16 Horsepower’s 1996 release, Sackcloth ‘n’ Ashes, was certainly an interesting listen.
The CD, comprised of thirteen songs, is a blend of folk, country, and goth. Not that they blend well. The band uses instruments such as the banjo, piano, guitar, accordion, fiddle, drums and mandolin.
The first song, “I Seen What I Saw,” gives the impression of being a regular country song. However, as soon as lead singer David Eugene Edwards opens his mouth, out tumbles tortured screaming and ranting as he harshly grates his vocal chords to burn our eardrums. The music and beat of the vocals are as discordant as water and vinegar.
At the time of this album’s release, Jean-Yves Tola and Keven Soll were also in this so-called Christian band. However, their current line-up includes Edwards, Tola, and Pascal Humbert.
I say “so-called Christian band” for a reason. Lead singer David Eugene Edwards told Intro magazine why he sings about God: “I see myself as a believer. And as a part of my faith I hope that other people believe too. Therefore I only narrate about what I believe in about my experiences in my life as a religious man.”
There are songs that mention God, Cain, sin and other things, but overall the CD seems to speak more of hellfire and damnation.
There is some kind of story being told in every song, although it is hard to discern what exactly the point is, because the stories are both random and choppy.
While the Biblical stories are nice, the ones about seduction and women are not; nor is Edwards’ use of the f-word in the songs “Red Neck Reel” and “Neck on the New Blade.”
In “Scrawled in Sap,” he constantly switches his aim from God to a woman he is apparently with: “I seen you walkin’ and your white hips sway / O girl I will have you more / To the moan in your voice / Not a charm do you lack …/ An I pray as I say this song in this way / That your eyes they would close / An your head begin to sway / An you’ll feel how he heals / With his blood on our skin / I am yours lady scrawled an thin.”

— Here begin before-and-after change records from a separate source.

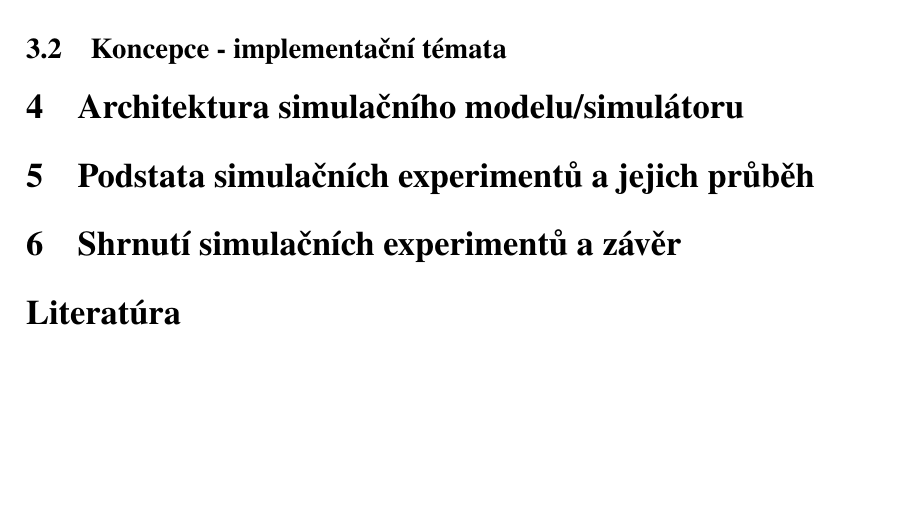
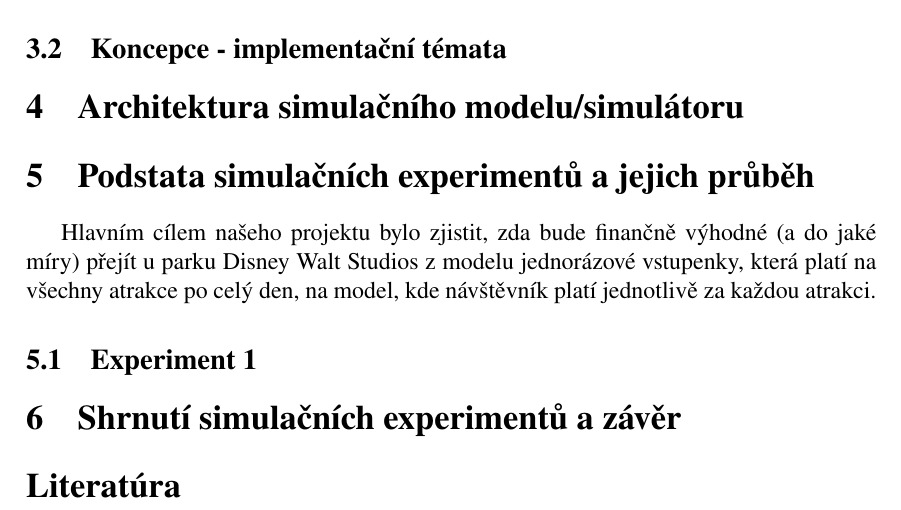
Before and after one commit to M859n8/IMSproj, a LaTeX document (doc/main.tex): part of page 5 of 5, cut so that both start at the same text, the shorter picture padded with empty space. Compiled offline with pdfLaTeX; a missing bibliography style is replaced by a similar one.

```diff
--- a/doc/main.tex
+++ b/doc/main.tex
@@ -111,6 +111,10 @@
 
 \section{Podstata simulačních experimentů a jejich průběh}
 
+Hlavním cílem našeho projektu bylo zjistit, zda bude finančně výhodné (a do jaké míry) přejít u parku Disney Walt Studios z modelu jednorázové vstupenky, která platí na všechny atrakce po celý den, na model, kde návštěvník platí jednotlivě za každou atrakci.
+
+\subsection{Experiment 1}
+
 \section{Shrnutí simulačních experimentů a závěr}
 \bibliographystyle{czechiso}
 \bibliography{citations.bib}
```
Also changed, not shown: Makefile.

The song “Ruthie Lingle” has absolutely nothing to do with God and everything to do with being seduced.
Given the objectionable content in this release, I am not convinced that 16 Horsepower should be labeled a Christian band. In fact, I am not even entirely conviced of the members’ Christianity.
Overall, the music is just creepy. It leaves you with a very uncomfortable feeling. I was not left convicted, as Edwards hoped. Rather, I was left disgusted.
For more information about 16 Horsepower, check www.16horsepower.net.